So the genealogical link was close, but so was the personal. More than fifty letters survive of the correspondence between Marx and his Dutch relatives, letters that are very open in discussing politics, philosophy, culture, personal matters and so on. Lion’s brother, Auguste, also assisted Marx with the publication of the French translation of Capital. With all these connections, it is not surprising that Marx visited the family in Holland on a regular basis, and that Lion helped him out with money when he was short (a frequent occurrence for a man who was hopeless in personal finances). Indeed, Lion’s son Eduard, remembered that Marx wrote part of Capital while he was there. He would walk back and forth furiously, smoking away, until an idea came to him. Then he would leap on the chair and write away. Of course, there is also the intriguing ‘closeness’ with his cousin, Nanette Philips, leading come to speculate on a possible affair. Probably not, but they did enjoy each other’s company.

All this and more can be found in J. Gielkens (red.), ‘Was ik maar weer in Bommel’, Karl Marx en zijn Nederlandse verwanten, Een familiegeschiedenis, bezorgd en ingeleid door Jan Gielkens, uitg. Stichting beheer IISG, Amsterdam 1997. You can also find a summary by Jasper Schaaf.

Marx’s courting advice

When Paul Lafargue was living with the Marxes in 1866, he made his intentions regarding Laura quite plain so that the whole family knew. Marx was not so impressed, so he wrote:

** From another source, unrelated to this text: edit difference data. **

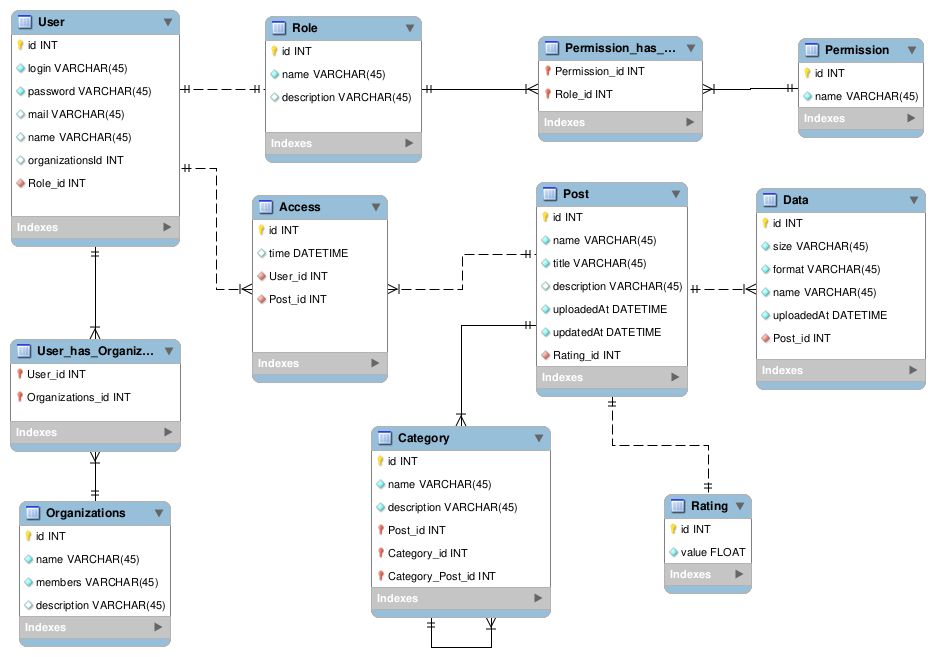
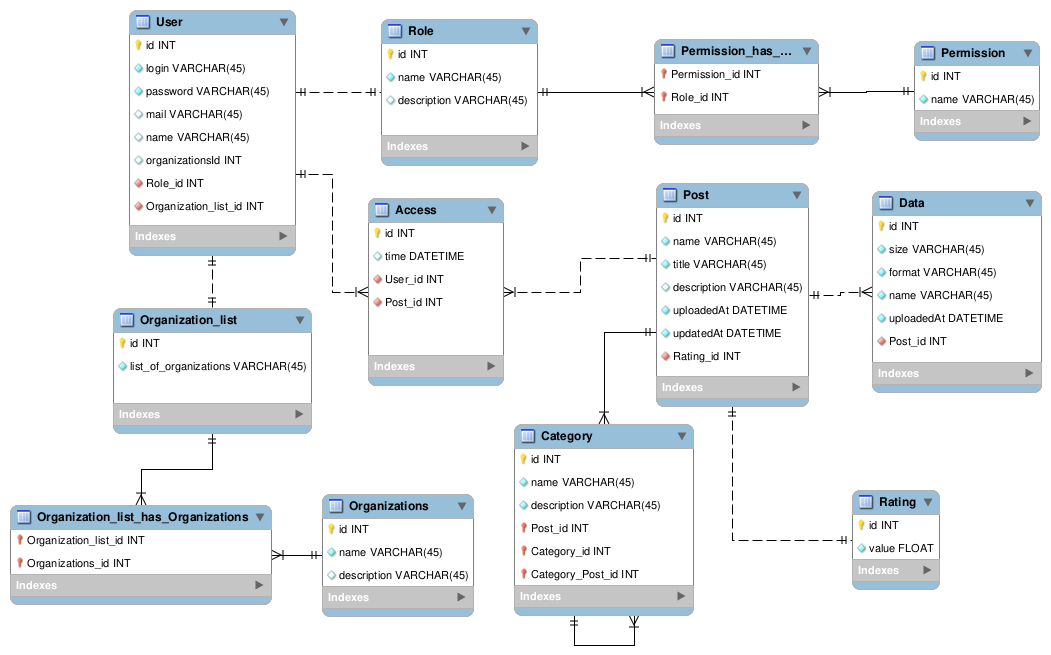
Finalize

diff --git a/docs/design/README.md b/docs/design/README.md
@@ -12,51 +12,62 @@ entity User <<ENTITY>> #ffe396
 entity User.password <<TEXT>> #fcf4dc
 entity User.mail <<TEXT>> #fcf4dc
 entity User.login <<TEXT>> #fcf4dc
-entity User.role <<ENTITY>> #ffe396
+entity Role <<ENTITY>> #ffe396
 entity User.name <<TEXT>> #fcf4dc
 entity User.id <<NUMBER>> #fcf4dc
-entity User.organizationsId <<NUMBER>> #fcf4dc
 
 User.password -d-* User
 User.mail -d-* User
-User.login -u-* User
-User.role "0.*"--"1.1" User
-User.name -r-* User
-User.id -u-* User
-User.organizationsId -u-* User
+User.login -r-* User
+Role "0.*"--"1.1" User
+User.name -d-* User
+User.id -d-* User
 
 entity Role.name <<TEXT>> #fcf4dc
 entity Role.id <<NUMBER>> #fcf4dc
 
-Role.name -d-* User.role
-Role.id -d-* User.role
+Role.name -d-* Role
+Role.id -d-* Role
+
+entity Permission_has_Role <<ENTITY>> #ffe396
+
+Permission_has_Role "0.0"-d-"1.1" Role
 
 entity Permission <<ENTITY>> #ffe396
-entity Permission.id <<INT>> #fcf4dc
+entity Permission.id <<NUMBER>> #fcf4dc
 entity Permission.name <<TEXT>> #fcf4dc
 
-Permission -d- User.role
+Permission "1.1"-r-"0.0" Permission_has_Role
 Permission.id -d-* Permission
 Permission.name -d-* Permission
 
-entity Organizations <<ENTITY>> #ffe396
-entity Organizations.id <<NUMBER>> #fcf4dc
-entity Organizations.name <<TEXT>> #fcf4dc
-entity Organizations.members <<TEXT>> #fcf4dc
-entity Organizations.description <<TEXT>> #fcf4dc
+entity Organization <<ENTITY>> #ffe396
+entity Organization.id <<NUMBER>> #fcf4dc
+entity Organization.name <<TEXT>> #fcf4dc
+entity Organization.description <<TEXT>> #fcf4dc
 
-Organizations "0.*"-l-"0.*" User
-Organizations.id -l-* Organizations
-Organizations.name -d-* Organizations
-Organizations.members -d-* Organizations
-Organizations.description -d-* Organizations
+Organization.id -l-* Organization
+Organization.name -d-* Organization
+Organization.description -d-* Organization
+
+entity Organization_list_has_Organizations <<ENTITY>> #ffe396
+
+Organization "1.1"-d-"0.*" Organization_list_has_Organizations
+
+entity Organization_list <<ENTITY>> #ffe396
+entity Organization_list.id <<NUMBER>> #fcf4dc
+entity Organization_list.list_of_organizations <<TEXT>> #fcf4dc
+
+Organization_list_has_Organizations "0.*"-d-"1.1" Organization_list
+Organization_list.id -d-* Organization_list
+Organization_list.list_of_organizations -l-* Organization_list
+Organization_list "1.1"-l-"1.1" User
 
 entity Access <<ENTITY>> #ffe396
 entity Access.id <<NUMBER>> #fcf4dc
 entity Access.time <<DATETIME>> #fcf4dc
 
 User "1.1"-d-"0.*" Access
-Organizations "1.1"-d-"0.*" Access
 Access.id -r-* Access
 Access.time -l-* Access
 
@@ -68,7 +79,7 @@ entity Post.description <<TEXT>> #fcf4dc
 entity Post.uploadedAt <<DATETIME>> #fcf4dc
 entity Post.updatedAt <<DATETIME>> #fcf4dc
 
-Access "0.*"-d-"0.*" Post
+Access "0.*"-d-"1.1" Post
 
 Post.id -u-* Post
 Post.name -u-* Post
@@ -117,35 +128,52 @@ Rating.id -d-* Rating
 @startuml
 
 entity "User" <<ENTITY>>  {
+  + id <<INT>>
+  + login <<TEXT>> 
   + password <<TEXT>> 
   + mail <<TEXT>> 
-  + login <<TEXT>> 
-  + name <<TEXT>> 
-  + id <<NUMBER>> 
-  + organizationsId <<NUMBER>> 
+  + name <<TEXT>>  
+  + roleID <<INT>>
+  + organizations_listID <<NUMBERINT> 
 }
 
 entity "Role" <<ENTITY>>  {
-  + name <<TEXT>> 
-  + permissionRate <<INT>> 
   + id <<INT>> 
+  + name <<TEXT>>
+  + description <<Text 
 }
 
-entity "Guest" <<ENTITY>>  {
-  + id <<INT>> 
+entity "Permission_has_Role" {
+  + permissionId <<INT>>
+  + roleId  <<INT>>
 }
 
+entity "Permission" <<ENTITY>> {
+  + id <<INT>>
+  + name <<TEXT>>
+}
+
+entity Organization_list <<ENTITY>> {
+  + id <<INT>>
+  + list_of_organizations <<TEXT>>
+}
+
+entity "Organization_list_has_Organizations" <<ENTITY>> {
+  + organization_listID <<INT>>
+  + organizationsId <<INT>>
+}
 
 entity "Organizations" <<ENTITY>>  {
   + id <<INT>> 
   + name <<TEXT>> 
-  + members <<TEXT>> 
-  + rating <<NUMBER>> 
+  + description <<TEXT>> 
 }
 
 entity "Access" <<ENTITY>>  {
   + id <<INT>> 
   + time <<DATETIME>> 
+  + UserID <<INT>>
+  + PostID <<INT>>
 }
 entity "Post" <<ENTITY>>  {
   + id <<INT>> 
@@ -154,13 +182,16 @@ entity "Post" <<ENTITY>>  {
   + description <<TEXT>> 
   + uploadedAt <<DATETIME>> 
   + updatedAt <<DATETIME>> 
+  + RatingID <<INT>>
 }
+
 entity "Data" <<ENTITY>>  {
   + id <<INT>> 
   + name <<TEXT>> 
   + format <<TEXT>> 
   + size <<TEXT>> 
   + uploadedAt <<DATETIME>> 
+  + PostID <<INT>>
 }
 
 
@@ -168,6 +199,9 @@ entity "Category" <<ENTITY>>  {
   + id <<INT>> 
   + name <<TEXT>> 
   + description <<TEXT>> 
+  + PostID <<INT>>
+  + CategoryID <<INT>>
+  + Category_PostID <<INT>>
 }
 
 entity "Rating" <<ENTITY>>  {
@@ -176,10 +210,12 @@ entity "Rating" <<ENTITY>>  {
 }
 
 Role "1.1"-l->"1.1" User
-User "0.*"-->"0.*" Organizations
+Permission_has_Role "0.0"-l->"1.1" Role
+Permission "1.1"-d->"0.0" Permission_has_Role
+Organizations "1.1"-r->"0.0" Organization_list_has_Organizations
+Organization_list_has_Organizations "0.0"-d->"1.1" Organization_list
+Organization_list "1.1"-r->"1.1" User
 User "1.1"-d->"0.*" Access
-Organizations "1.1"-d->"0.*" Access
-Guest "1.1"-d->"0.*" Access
 Access "0.*"-d->"1.1" Post
 Category "1.1"-l->"1.1" Post
 Category "0.1"-r->"0.*" Category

If you wish to continue your relations with my daughter, you will have to give up your present manner of ‘courting.’ You know full well that no engagement has been entered into, that as yet everything is undecided. And even if she were formally betrothed to you, you should not forget that this is a matter of long duration. The practice of excessive intimacy is especially inappropriate since the two lovers will be living at the same place for a necessarily prolonged period of severe testing and purgatory. I have observed with alarm how your conduct has altered from one day to the next within the geological period of one single week. To my mind, true love expresses itself in reticence, modesty and even the shyness of the lover towards the object of his veneration, and certainly not in giving free rein to one’s passion and in premature demonstrations of familiarity. If you should urge your Creole temperament in your defence, it is my duty to interpose my sound reason between your temperament and my daughter. If in her presence you are incapable of loving in a manner in keeping with the London latitude, you will have to resign yourself to loving her from a distance. I am sure you will take the hint (MECW 42: 307-8).